How Do I Ask for a Letter of Recommendation?

Do you ever feel like there must be a list of unspoken rules for applying to jobs and internships, but that surely it’s been hidden and locked far away, where no early-career undergrad could ever unearth it? Because I sure do!

One of the more daunting tasks of adulthood, to which college is meant to acclimate us, is the job hunt. A lot of students choose to pursue internships during their college career–and for good reason, an internship is great field experience even if it’s not required for your major–but that process can be daunting. There are a lot of things to know to prepare for finding and applying to positions, and not everyone has someone to teach them. I’ve jumped through the hoops and had my stumbles, so hopefully, I can help with some professional fundamentals.

My topic today is the Letter of Recommendation.

Chances are that you’ve asked for at least one letter of recommendation in the past, as part of your college application. Letters of recommendation display to a potential employer or advisor that you have a good reputation, you leave an impression on your colleagues, and that you apply yourself across a variety of disciplines. It’s important, then, that you take the right steps to thoughtfully and respectfully ask for a letter of recommendation so that you can display the values reflected in your recommendation!

Be Sensitive of Deadlines

When asking for a letter of recommendation, always ask AT LEAST two weeks in advance of the application deadline. Your recommender is a busy person and is probably writing several recommendations in addition to yours. Give them the time necessary to think about and write a good letter. Don’t be afraid to (politely!) check in with them as the deadline approaches.

Figure Out Who to Ask

There are plenty of people you could ask for a letter of recommendation just at DePaul alone. Professors make great recommenders, especially if you feel like you have had an especially good rapport with them in class. The best letters of recommendation are personal and specific, so a stronger relationship will naturally produce a stronger letter. It’s also important to consider the program that you’re applying for–if you’re applying to a study abroad program, consider asking your foreign language professor who can speak to a relevant set of skills. If you’ve had past supervisors at a job or internship, they can also give recommendations on your value as a team member and employee. Variety is important, too!

Actually Asking

Most professors will be happy to write you a letter of recommendation (assuming you’ve given them enough time!), but you should nonetheless approach the question with politeness and respect. This is a service the recommender is doing for you, after all!
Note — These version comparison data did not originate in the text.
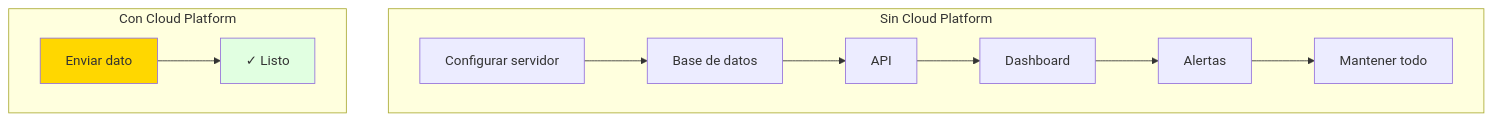
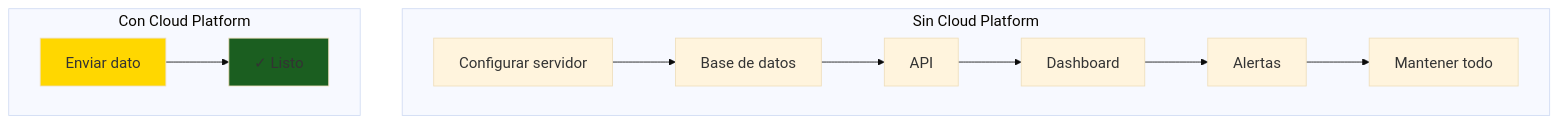
The sixth of 14 diagrams in courses/🟡-development/FPUNA-2026/02-ELECTRONICA-AUTOMATIZACION/05-iot-visualizacion-datos.md (Ai-Whisperers/Courses-Content), drawn with Mermaid before and after one commit. The commit also changed other lines of this file and 47 other files, not shown here.

First line of the commit message:
fix: Make all 473 diagrams WCAG AAA accessible (FPUNA-2026)

````diff
--- a/courses/🟡-development/FPUNA-2026/02-ELECTRONICA-AUTOMATIZACION/05-iot-visualizacion-datos.md
+++ b/courses/🟡-development/FPUNA-2026/02-ELECTRONICA-AUTOMATIZACION/05-iot-visualizacion-datos.md
@@ -277,17 +282,18 @@
 ```mermaid
+%%{init: {'theme':'base', 'themeVariables': {'fontSize':'18px'}}}%%
 graph TD
     subgraph "Sin Cloud Platform"
         A1[Configurar servidor] --> B1[Base de datos]
         B1 --> C1[API]
         C1 --> D1[Dashboard]
         D1 --> E1[Alertas]
         E1 --> F1[Mantener todo]
     end
     
     subgraph "Con Cloud Platform"
         A2[Enviar dato] --> B2[✓ Listo]
     end
     
     style A2 fill:#FFD700
-    style B2 fill:#E1FFE1
+    style B2 fill:#1b5e20
 ```
````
  • A “please” and “thank you” will get you far in life. Always be courteous in your request. If you’re asking through email, begin your message with a formal salutation and end with a closing. Thank the recommender for their time and ask if there’s anything you can do for them.
    • Thank the recommender throughout the process. Thank them for their consideration and thank them after you have submitted the application. Time is valuable!
  • It never hurts to give some information about yourself and why you’re asking this specific person for a recommendation, especially if this is a professor you have had in the past. Emphasize why you think this person could give a good reflection of your character and skills.
    • Attach your resumé to your request!
  • Additionally, give the recommender information about the application. What is the employer or recruiter looking for? What are the responsibilities? This helps the recommender tailor a letter that fits the specific position.
  • If there’s an external service or recipient to whom the letter needs to be sent, give that information to the recommender as well. Different applications have different rules for submitting.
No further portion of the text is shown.